* TASK ITEM *
Work out how many lines in the data include the string "README"; reply with that number alone.
================================
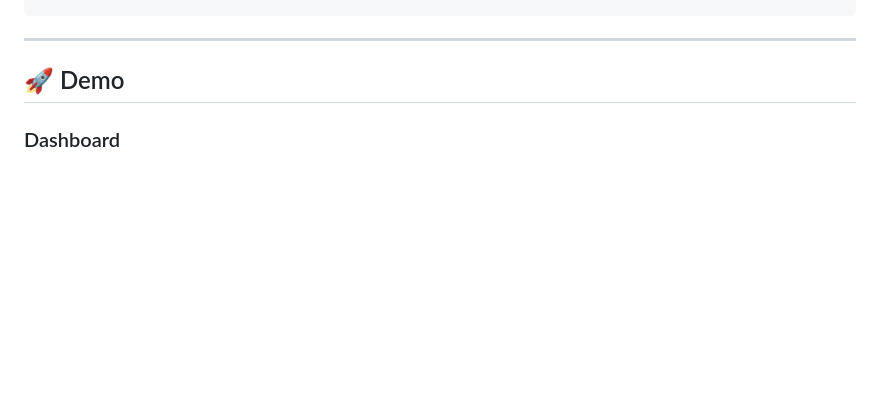
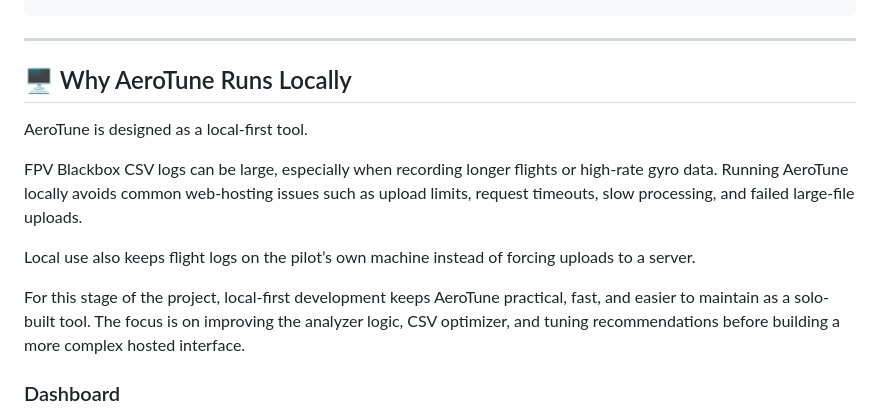
Before and after one commit to bostromdev/AeroTune, a Markdown page: README.md, the part around the change. Rendered like a GitHub page; blank space fills up the shorter version.

Commit message:
Update README.md
Signed-off-by: bostromdev <cbostrom23@outlook.com>

```diff
--- a/README.md
+++ b/README.md
@@ -13,7 +13,15 @@ What should I test next?
 
 ---
 
-## 🚀 Demo
+## 🖥️ Why AeroTune Runs Locally
+
+AeroTune is designed as a local-first tool.
+
+FPV Blackbox CSV logs can be large, especially when recording longer flights or high-rate gyro data. Running AeroTune locally avoids common web-hosting issues such as upload limits, request timeouts, slow processing, and failed large-file uploads.
+
+Local use also keeps flight logs on the pilot’s own machine instead of forcing uploads to a server.
+
+For this stage of the project, local-first development keeps AeroTune practical, fast, and easier to maintain as a solo-built tool. The focus is on improving the analyzer logic, CSV optimizer, and tuning recommendations before building a more complex hosted interface.
 
 ### Dashboard
 
```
================================
* ANSWER TO THE PROBLEM *
4